Introduction to Victorian Print Culture & the Pre-Raphaelite Brotherhood
Nineteenth-century book production was a collaborative endeavor, and the end product was a multi-sensory art object. These intersections of collaboration and senses parallel the Pre-Raphaelite Brotherhood’s aesthetic and philosophical tenets. The collaborative aspect is linked to the formation of the Brotherhood, founded on a common dissatisfaction with contemporary art and a shared vision of what art could be. The Victorian sensorium connected senses to different mental and emotional faculties, and the Pre-Raphaelites believed their art had a similar power in addition to transcending the reality of the modern world. The combination—rather than isolation and denial—of the senses engaged through the book also parallels the integration and equality of media in Pre-Raphaelite books.
Through an analysis of Victorian senses and embodiment, this exhibit establishes the book as a ‘container’ for Pre-Raphaelite artistic practice and, thus, as an access point to multiple arts (poetry, illustration, typography/typeface, and bindings). These elements qualify the book as an integrated art object itself. However, the reader's engagement with the book's visual and tactile elements places it in a distinct category between art and craft. The emotional intensity of Pre-Raphaelite art is best encapsulated on the printed page; the content works in conjunction with the form. In the context of this exhibition, the term ‘Pre-Raphaelite book’ refers to books with one or more elements created by members of the inner and outer Pre-Raphaelite circle. This exhibition analyzes the most comprehensive Pre-Raphaelite book, an 1857 publication of Alfred, Lord Tennyson (b. 1809 – d. 1892) poetry, simply titled Poems (known informally, and referred to from now on, as the Moxon Tennyson), and other books by the Pre-Raphaelites and their later associates from the University of Victoria’s Special Collections and Archives. This case study locates these books in relation to both the Victorian sensorium and Pre-Raphaelite artistic practice.
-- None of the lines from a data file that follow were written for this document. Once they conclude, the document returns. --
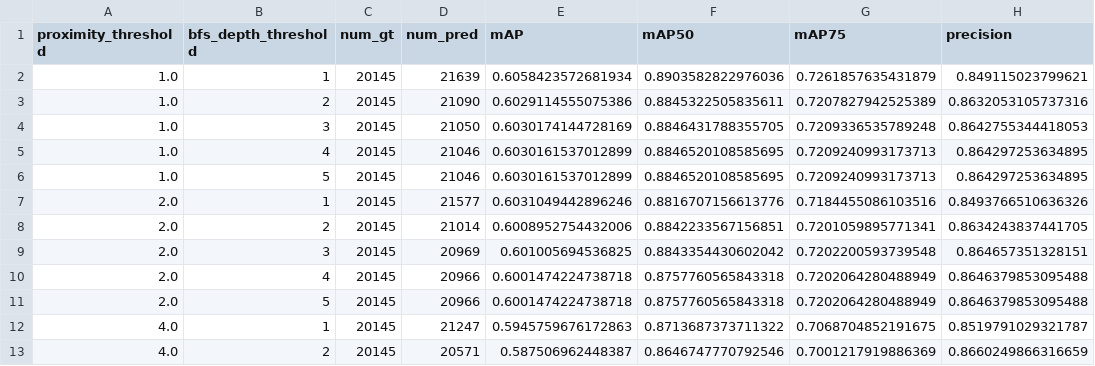
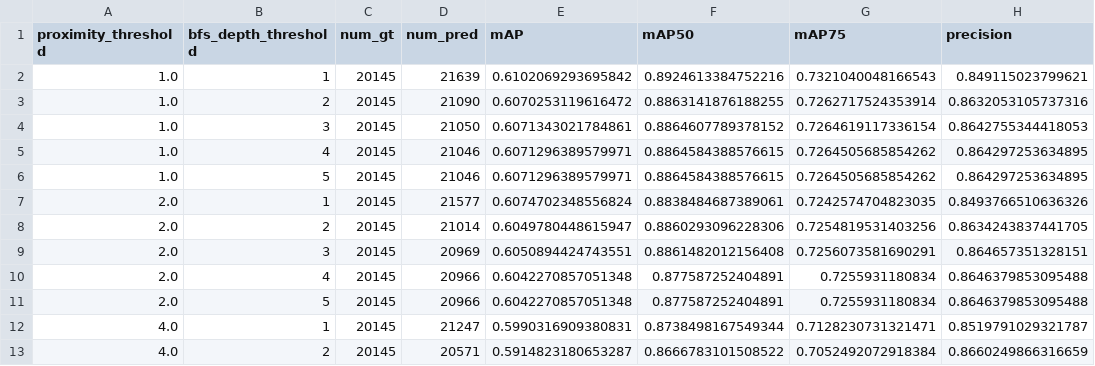
Before and after one commit to itsveence/spatial-polygon-merging, a CSV file: notebooks/results/benchmark_prox_bfs_report.csv, drawn as a sheet; only a part is shown; the diff covers the shown part only; the diff names each change by its address in the sheet, - before the commit and + after, or states it on an @@ line.

Commit message:
Add mean and standard deviation metrics for various methods and crop sizes; update result images and notebook metadata

```diff
--- a/notebooks/results/benchmark_prox_bfs_report.csv
+++ b/notebooks/results/benchmark_prox_bfs_report.csv
-E2 (mAP): 0.6058423572681934
+E2 (mAP): 0.6102069293695842
-F2 (mAP50): 0.8903582822976036
+F2 (mAP50): 0.8924613384752216
-G2 (mAP75): 0.7261857635431879
+G2 (mAP75): 0.7321040048166543
-E3 (mAP): 0.6029114555075386
+E3 (mAP): 0.6070253119616472
-F3 (mAP50): 0.8845322505835611
+F3 (mAP50): 0.8863141876188255
-G3 (mAP75): 0.7207827942525389
+G3 (mAP75): 0.7262717524353914
-E4 (mAP): 0.6030174144728169
+E4 (mAP): 0.6071343021784861
-F4 (mAP50): 0.8846431788355705
+F4 (mAP50): 0.8864607789378152
-G4 (mAP75): 0.7209336535789248
+G4 (mAP75): 0.7264619117336154
-E5:E6 (mAP): 0.6030161537012899
+E5:E6 (mAP): 0.6071296389579971
-F5:F6 (mAP50): 0.8846520108585695
+F5:F6 (mAP50): 0.8864584388576615
-G5:G6 (mAP75): 0.7209240993173713
+G5:G6 (mAP75): 0.7264505685854262
-E7 (mAP): 0.6031049442896246
+E7 (mAP): 0.6074702348556824
-F7 (mAP50): 0.8816707156613776
+F7 (mAP50): 0.8838484687389061
-G7 (mAP75): 0.7184455086103516
+G7 (mAP75): 0.7242574704823035
-E8 (mAP): 0.6008952754432006
+E8 (mAP): 0.6049780448615947
-F8 (mAP50): 0.8842233567156851
+F8 (mAP50): 0.8860293096228306
-G8 (mAP75): 0.7201059895771341
+G8 (mAP75): 0.7254819531403256
-E9 (mAP): 0.601005694536825
+E9 (mAP): 0.6050894424743551
-F9 (mAP50): 0.8843354430602042
+F9 (mAP50): 0.8861482012156408
-G9 (mAP75): 0.7202200593739548
+G9 (mAP75): 0.7256073581690291
-E10:E11 (mAP): 0.6001474224738718
+E10:E11 (mAP): 0.6042270857051348
-F10:F11 (mAP50): 0.8757760565843318
+F10:F11 (mAP50): 0.877587252404891
-G10:G11 (mAP75): 0.7202064280488949
+G10:G11 (mAP75): 0.7255931180834
-E12 (mAP): 0.5945759676172863
+E12 (mAP): 0.5990316909380831
-F12 (mAP50): 0.8713687373711322
+F12 (mAP50): 0.8738498167549344
-G12 (mAP75): 0.7068704852191675
+G12 (mAP75): 0.7128230731321471
-E13 (mAP): 0.587506962448387
+E13 (mAP): 0.5914823180653287
-F13 (mAP50): 0.8646747770792546
+F13 (mAP50): 0.8666783101508522
-G13 (mAP75): 0.7001217919886369
+G13 (mAP75): 0.7052492072918384
```
Also changed, not shown: 39 edited cells elsewhere in this file, 9 other files.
The Pre-Raphaelite Brotherhood
Formed in 1848, the Pre-Raphaelite Brotherhood sought to revitalize British art. The desire for revitalization grew out of dissatisfaction with the Royal Academy, and, more broadly, the increasing industrialization and socio-political upheaval in Victorian Britain. Several members of the brotherhood worked concurrently in visual and literary arts, and the multifaceted nature of their artistic practice was particularly innovative when considered in its contemporary context. Generally, Victorians considered literature to be superior to painting in its ability to communicate a moral message. Additionally, Victorians were reluctant to incorporate illustrations into their publications, further limiting the relationship between text and image . This was initially due to the separate printing processes for text and image, but the reluctance continued even with the inception of wood engraving, which produced both in the same relief process . The hierarchy of art slowly shifted with mass publication—and consequently the mass dissemination—of text and images together in a codex format. The Pre-Raphaelites and their associates helped create this new environment for the institutions of both art and literature.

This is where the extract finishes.